§ BRIEF
Within the records below, find each line that holds the string "text", then copy it.

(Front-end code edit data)
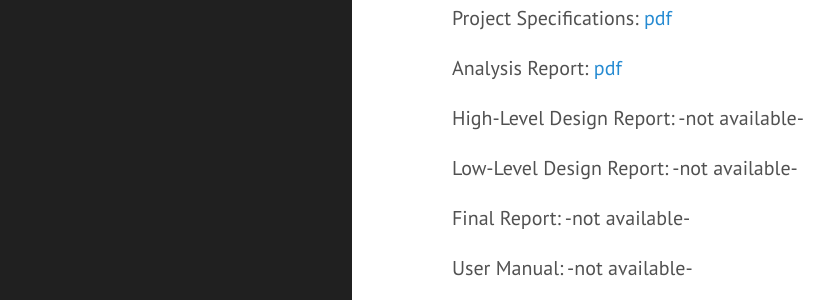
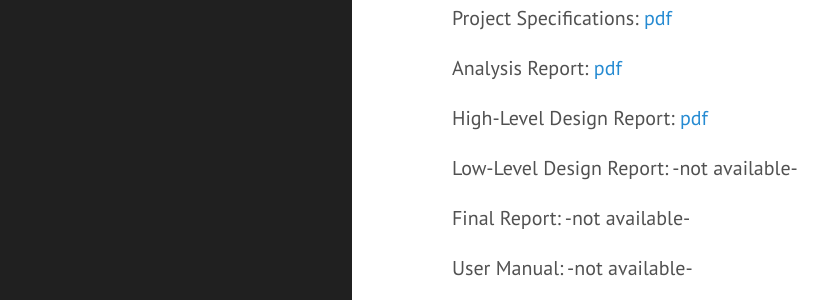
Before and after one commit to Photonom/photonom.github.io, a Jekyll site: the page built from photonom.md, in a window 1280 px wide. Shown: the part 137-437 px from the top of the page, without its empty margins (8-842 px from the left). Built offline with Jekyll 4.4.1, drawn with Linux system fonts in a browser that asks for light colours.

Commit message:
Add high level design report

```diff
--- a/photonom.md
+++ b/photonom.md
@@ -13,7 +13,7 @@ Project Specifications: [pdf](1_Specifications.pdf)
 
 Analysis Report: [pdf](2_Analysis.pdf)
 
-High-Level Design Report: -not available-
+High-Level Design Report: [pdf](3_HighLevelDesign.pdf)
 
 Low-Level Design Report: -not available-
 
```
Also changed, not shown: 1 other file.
* * *
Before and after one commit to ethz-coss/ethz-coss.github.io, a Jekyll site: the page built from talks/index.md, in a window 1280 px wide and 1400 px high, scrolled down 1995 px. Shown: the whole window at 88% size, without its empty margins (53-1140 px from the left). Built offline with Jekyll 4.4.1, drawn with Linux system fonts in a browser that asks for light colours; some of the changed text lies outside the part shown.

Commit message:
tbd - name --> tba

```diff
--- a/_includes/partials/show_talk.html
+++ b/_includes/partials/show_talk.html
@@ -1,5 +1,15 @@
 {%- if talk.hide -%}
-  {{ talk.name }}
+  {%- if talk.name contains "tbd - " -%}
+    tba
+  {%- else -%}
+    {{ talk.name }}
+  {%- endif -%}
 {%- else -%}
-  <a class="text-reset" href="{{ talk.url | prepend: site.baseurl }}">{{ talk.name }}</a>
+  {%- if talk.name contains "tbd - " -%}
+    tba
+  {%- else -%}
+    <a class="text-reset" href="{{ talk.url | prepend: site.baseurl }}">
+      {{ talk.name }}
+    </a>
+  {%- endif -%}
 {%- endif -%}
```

§ REPLY TO THE TASK
Before and after one commit to ethz-coss/ethz-coss.github.io, a Jekyll site: the page built from talks/index.md, in a window 1280 px wide and 1400 px high, scrolled down 1995 px. Shown: the whole window at 88% size, without its empty margins (53-1140 px from the left). Built offline with Jekyll 4.4.1, drawn with Linux system fonts in a browser that asks for light colours; some of the changed text lies outside the part shown.
-  <a class="text-reset" href="{{ talk.url | prepend: site.baseurl }}">{{ talk.name }}</a>
+    <a class="text-reset" href="{{ talk.url | prepend: site.baseurl }}">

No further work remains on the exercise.